  1. sachmet says:

    If I were CNN, I'd run with this. They are trying to beat Fox News on credibility at this point, and more people trust CNN before Fox. It's because of things like this that makes me take anything I see on Fox with a grain of salt.

  2. gordonzola says:

    I have a copy of the original news series on rBGH that the fox affiliate refused to run that resulted in this lawsuit. It is amazing un-sensationalist and I would argue that if anything it gives Monsanto et al. too much airtime to present their side.

    "Fox totally vindicated," Fox News reports . . .

    I think I'll go to the mall and buy an anti-war t-shirt.

  3. flipzagging says:

    People are allowed to lie. As we all know, corporations are people, only more so. QED. ;)

    Seriously though I think this ruling just says that there's a vacuum in the law. Maybe one that can't be filled without seriously abridging freedom of speech.

    Here in Soviet Canuckistan, there is a "false news" section of the Criminal Code but prosecutions have been extremely rare. It's very hard to prove somebody didn't believe what they disseminated. It's been used, somewhat dubiously IMO, to prosecute some Nazi pamphleteers.

    • jwz says:

      Well, people aren't always allowed to lie; e.g., freedom of speech doesn't mean you can say "I didn't mean it" to get out of a contract. But you're right that this is bound to be a tricky area of the law.

      • avva says:

        Sure you can. It just won't help you, is all.

      • flipzagging says:

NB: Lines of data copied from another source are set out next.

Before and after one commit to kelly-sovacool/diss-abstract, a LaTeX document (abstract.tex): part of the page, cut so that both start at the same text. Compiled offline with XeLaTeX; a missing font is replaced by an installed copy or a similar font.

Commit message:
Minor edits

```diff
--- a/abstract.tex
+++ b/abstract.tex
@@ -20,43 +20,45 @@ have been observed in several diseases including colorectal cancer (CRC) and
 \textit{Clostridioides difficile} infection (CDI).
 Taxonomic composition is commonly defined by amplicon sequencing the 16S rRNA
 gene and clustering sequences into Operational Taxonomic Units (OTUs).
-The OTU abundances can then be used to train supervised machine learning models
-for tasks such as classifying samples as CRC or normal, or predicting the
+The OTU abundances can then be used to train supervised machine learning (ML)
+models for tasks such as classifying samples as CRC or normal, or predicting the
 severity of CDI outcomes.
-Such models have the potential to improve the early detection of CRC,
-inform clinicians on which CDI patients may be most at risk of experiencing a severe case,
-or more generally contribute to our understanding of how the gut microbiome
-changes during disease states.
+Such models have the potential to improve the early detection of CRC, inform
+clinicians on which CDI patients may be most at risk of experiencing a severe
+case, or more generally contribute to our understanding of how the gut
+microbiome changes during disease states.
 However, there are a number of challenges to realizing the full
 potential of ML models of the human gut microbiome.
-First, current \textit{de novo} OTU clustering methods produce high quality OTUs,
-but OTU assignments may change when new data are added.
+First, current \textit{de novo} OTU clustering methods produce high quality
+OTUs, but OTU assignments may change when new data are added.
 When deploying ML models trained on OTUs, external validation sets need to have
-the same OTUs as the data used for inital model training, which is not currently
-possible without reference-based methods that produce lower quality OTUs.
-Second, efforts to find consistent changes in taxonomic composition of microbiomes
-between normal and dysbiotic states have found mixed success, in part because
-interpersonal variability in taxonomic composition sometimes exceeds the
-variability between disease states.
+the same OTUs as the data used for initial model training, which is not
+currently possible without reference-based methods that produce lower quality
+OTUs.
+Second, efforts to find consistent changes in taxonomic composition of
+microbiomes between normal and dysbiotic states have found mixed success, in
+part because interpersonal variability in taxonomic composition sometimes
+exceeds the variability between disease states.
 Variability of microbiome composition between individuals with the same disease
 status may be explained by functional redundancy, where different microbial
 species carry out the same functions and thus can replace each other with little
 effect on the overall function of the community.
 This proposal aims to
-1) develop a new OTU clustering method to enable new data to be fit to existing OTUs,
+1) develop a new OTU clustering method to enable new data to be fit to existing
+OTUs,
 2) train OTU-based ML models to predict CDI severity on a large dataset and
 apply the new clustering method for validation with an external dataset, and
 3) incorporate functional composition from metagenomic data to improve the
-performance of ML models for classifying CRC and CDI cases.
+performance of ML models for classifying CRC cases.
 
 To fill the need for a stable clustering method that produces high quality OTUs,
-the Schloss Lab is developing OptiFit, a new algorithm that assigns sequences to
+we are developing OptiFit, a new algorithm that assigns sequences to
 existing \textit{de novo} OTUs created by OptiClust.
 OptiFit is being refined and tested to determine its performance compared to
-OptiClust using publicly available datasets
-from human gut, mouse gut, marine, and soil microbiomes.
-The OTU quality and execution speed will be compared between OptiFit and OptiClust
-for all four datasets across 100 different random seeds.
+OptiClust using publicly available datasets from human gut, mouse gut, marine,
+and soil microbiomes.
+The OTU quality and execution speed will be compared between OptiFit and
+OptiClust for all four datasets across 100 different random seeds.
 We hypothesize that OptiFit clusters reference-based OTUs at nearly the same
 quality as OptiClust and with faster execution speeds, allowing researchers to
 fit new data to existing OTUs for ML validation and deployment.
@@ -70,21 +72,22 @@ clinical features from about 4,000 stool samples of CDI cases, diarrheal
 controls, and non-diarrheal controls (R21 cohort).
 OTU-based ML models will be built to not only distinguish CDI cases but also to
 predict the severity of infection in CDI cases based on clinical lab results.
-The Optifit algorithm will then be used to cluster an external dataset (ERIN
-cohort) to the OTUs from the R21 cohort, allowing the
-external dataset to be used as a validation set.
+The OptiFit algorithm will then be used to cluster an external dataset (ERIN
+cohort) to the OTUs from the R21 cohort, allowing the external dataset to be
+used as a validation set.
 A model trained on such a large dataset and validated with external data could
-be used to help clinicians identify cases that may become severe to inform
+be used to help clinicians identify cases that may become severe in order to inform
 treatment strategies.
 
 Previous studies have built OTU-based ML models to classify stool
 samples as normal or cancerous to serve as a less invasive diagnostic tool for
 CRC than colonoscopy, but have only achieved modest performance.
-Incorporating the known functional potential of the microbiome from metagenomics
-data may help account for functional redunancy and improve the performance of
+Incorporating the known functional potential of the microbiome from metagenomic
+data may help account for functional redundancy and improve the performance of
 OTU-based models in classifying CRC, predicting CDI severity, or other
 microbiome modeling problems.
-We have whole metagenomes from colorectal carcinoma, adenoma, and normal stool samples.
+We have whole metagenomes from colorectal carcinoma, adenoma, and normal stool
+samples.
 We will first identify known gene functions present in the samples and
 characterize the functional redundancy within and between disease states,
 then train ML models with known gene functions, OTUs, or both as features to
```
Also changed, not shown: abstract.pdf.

        Maybe the theory was, that a newspaper exposed as falsifying facts would be swiftly judged in the marketplace. So you don't need a law as long as a) people care b) there's freedom of the press c) there's vigorous competition in the media

        Is it too cynical to believe that we're in the !(a || b || c) case?

        • omnifarious says:

          My mom, an otherwise very bright person, loves Fox News. She thinks they report things as they _really_ are because their 'slant' agrees with her politics. Now, I doubt this will change her mind. I'm sure she will endlessly defend their credibility, but I have to send it to her anyway.

          I think Fox News is a little worse than most news organizations in this regard, but I don't really think any of them are immune. I just wish they all would flat out admit their agenda instead of feigning 'objectivity'.

          In a similar vein, when people criticize Slashdot for bad or biased journalism, I immediately mark them as being clueless. Slashdot editors make no attempt to hide their biases and opinions. Slashdot has no pretentions to objective journalism, or even journalism at all. These people are just idiots who want to hold Slashdot to an ideal that it doesn't have even the faintest pretense of. I think of them as people who want someone else to do all the hard thinking for them, and if that's what they want, they deserve what they get.